◆ RECORDS SHOWN:
━━━━━━━━━━━━━━━━

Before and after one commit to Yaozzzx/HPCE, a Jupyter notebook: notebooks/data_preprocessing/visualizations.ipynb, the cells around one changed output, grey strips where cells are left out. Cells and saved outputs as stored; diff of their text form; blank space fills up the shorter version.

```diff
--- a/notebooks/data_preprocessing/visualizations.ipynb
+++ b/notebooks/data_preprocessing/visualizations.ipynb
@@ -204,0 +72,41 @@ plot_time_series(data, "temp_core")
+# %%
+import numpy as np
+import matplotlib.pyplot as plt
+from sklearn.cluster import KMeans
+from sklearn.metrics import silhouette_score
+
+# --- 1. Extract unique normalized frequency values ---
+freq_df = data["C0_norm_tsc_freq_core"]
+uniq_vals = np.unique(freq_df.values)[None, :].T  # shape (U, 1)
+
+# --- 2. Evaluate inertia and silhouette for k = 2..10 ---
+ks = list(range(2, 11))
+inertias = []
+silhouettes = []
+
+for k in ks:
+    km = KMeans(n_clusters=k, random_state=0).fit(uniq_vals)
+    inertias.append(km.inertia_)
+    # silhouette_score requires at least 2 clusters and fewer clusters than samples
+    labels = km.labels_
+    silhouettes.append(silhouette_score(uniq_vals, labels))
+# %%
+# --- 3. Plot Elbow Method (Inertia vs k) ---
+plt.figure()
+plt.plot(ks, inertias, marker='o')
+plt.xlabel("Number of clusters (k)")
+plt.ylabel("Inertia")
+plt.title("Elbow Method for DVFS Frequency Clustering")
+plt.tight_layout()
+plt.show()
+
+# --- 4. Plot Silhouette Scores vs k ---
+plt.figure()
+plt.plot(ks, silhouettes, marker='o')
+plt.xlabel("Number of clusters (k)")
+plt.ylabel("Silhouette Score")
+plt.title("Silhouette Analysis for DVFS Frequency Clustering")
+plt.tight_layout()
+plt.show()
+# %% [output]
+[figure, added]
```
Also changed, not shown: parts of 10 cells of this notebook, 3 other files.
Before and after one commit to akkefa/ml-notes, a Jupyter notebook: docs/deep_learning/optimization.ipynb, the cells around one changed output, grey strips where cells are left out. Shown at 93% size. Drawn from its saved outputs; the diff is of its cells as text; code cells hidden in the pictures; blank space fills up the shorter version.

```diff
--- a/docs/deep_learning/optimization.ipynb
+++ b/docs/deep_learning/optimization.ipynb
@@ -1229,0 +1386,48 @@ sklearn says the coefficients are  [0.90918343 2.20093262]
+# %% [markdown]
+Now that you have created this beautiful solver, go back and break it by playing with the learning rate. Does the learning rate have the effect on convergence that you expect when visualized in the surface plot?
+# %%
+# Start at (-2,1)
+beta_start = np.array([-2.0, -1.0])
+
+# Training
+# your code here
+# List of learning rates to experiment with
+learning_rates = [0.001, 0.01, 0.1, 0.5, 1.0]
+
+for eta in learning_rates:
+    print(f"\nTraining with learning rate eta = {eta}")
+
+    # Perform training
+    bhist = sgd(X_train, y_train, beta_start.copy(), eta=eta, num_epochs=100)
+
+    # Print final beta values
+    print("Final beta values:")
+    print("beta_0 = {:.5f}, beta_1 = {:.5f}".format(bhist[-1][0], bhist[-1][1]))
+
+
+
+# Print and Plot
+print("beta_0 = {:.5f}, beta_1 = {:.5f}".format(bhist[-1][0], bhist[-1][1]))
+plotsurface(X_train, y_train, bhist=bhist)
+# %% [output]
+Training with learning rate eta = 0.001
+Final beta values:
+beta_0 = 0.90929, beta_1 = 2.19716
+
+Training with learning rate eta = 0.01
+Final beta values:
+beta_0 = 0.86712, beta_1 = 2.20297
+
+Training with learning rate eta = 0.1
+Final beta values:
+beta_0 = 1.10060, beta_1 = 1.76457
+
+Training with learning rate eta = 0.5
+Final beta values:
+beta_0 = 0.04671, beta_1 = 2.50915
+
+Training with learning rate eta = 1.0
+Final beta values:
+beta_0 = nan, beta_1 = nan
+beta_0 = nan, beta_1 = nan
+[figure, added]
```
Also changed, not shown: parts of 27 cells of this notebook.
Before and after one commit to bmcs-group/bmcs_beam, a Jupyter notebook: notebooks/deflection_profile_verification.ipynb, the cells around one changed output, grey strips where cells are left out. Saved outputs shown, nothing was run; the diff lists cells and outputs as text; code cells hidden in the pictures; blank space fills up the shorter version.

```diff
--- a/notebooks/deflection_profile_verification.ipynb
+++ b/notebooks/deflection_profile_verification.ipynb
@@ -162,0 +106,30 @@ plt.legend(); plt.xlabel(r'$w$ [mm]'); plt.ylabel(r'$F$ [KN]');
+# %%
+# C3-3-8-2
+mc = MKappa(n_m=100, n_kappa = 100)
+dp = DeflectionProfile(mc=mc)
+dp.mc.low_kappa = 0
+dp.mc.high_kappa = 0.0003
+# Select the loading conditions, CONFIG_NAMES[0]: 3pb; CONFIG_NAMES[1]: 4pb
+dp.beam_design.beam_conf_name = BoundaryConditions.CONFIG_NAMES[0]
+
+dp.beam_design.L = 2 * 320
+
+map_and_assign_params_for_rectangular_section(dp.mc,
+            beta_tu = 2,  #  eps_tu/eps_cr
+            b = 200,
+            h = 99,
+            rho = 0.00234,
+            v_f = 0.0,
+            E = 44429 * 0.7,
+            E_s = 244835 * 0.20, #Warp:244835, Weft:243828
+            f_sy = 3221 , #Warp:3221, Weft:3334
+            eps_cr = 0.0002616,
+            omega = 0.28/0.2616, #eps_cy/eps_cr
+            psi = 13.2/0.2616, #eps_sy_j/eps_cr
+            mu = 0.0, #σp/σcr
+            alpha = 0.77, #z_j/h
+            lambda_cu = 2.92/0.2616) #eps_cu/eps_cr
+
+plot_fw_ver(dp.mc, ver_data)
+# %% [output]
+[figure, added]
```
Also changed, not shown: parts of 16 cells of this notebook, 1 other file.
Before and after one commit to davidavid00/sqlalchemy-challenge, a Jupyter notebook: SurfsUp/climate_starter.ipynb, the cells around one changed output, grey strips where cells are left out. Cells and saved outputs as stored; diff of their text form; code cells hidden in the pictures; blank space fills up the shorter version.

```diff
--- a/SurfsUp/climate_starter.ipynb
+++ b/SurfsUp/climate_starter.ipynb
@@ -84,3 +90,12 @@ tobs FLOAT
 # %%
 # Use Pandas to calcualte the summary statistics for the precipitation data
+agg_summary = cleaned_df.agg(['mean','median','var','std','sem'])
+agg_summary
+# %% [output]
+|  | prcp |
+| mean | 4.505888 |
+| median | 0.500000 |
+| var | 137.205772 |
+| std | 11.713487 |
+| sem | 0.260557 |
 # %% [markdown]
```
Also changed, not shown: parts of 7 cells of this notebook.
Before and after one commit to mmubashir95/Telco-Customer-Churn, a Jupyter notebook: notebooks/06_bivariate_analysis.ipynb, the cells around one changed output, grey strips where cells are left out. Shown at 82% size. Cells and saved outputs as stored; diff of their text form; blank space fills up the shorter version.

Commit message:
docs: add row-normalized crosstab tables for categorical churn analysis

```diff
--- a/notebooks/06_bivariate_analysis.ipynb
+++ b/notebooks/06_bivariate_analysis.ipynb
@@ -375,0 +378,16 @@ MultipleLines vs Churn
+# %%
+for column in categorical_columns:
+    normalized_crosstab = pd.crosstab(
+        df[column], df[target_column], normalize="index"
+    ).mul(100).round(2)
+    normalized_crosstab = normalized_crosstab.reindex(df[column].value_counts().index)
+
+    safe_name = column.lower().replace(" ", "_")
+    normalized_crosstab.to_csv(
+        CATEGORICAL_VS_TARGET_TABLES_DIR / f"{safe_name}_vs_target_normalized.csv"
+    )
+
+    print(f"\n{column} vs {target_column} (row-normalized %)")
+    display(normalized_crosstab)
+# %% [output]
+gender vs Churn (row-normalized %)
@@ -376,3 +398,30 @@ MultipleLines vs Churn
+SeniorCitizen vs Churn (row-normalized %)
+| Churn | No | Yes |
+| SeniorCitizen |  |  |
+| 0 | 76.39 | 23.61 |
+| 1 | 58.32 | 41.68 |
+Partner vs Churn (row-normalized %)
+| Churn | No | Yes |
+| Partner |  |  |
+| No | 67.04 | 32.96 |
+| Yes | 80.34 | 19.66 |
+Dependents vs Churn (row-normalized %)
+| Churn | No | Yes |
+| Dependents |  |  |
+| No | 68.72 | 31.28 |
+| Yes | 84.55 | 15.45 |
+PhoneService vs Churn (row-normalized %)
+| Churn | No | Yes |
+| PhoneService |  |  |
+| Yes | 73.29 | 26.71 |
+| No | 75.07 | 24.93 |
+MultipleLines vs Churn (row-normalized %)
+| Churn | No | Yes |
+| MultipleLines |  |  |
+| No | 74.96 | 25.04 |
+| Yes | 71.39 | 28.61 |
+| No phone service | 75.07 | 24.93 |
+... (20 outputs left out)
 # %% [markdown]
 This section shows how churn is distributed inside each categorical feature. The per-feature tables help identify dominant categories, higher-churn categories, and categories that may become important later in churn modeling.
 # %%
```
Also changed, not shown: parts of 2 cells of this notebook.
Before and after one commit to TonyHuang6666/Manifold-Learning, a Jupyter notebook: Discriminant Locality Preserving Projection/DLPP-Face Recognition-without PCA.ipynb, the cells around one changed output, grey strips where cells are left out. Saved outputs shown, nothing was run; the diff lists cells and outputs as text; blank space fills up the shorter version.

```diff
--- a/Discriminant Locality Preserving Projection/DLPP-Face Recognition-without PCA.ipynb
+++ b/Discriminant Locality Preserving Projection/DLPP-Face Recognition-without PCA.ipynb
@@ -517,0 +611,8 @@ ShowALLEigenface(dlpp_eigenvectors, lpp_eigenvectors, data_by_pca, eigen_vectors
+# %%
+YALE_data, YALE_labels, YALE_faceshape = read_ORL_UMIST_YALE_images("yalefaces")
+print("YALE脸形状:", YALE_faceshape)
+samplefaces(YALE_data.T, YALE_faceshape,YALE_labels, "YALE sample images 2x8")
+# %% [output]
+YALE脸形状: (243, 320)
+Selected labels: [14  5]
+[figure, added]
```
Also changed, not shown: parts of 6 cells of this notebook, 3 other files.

━━━━━━━━━━━━━━━━

◆ PROBLEM TO WORK ON:
Scan the listing above. Collect all lines with the word "from".

◆ SOLUTION TO THE PROBLEM:
+from sklearn.cluster import KMeans
+from sklearn.metrics import silhouette_score
Before and after one commit to akkefa/ml-notes, a Jupyter notebook: docs/deep_learning/optimization.ipynb, the cells around one changed output, grey strips where cells are left out. Shown at 93% size. Drawn from its saved outputs; the diff is of its cells as text; code cells hidden in the pictures; blank space fills up the shorter version.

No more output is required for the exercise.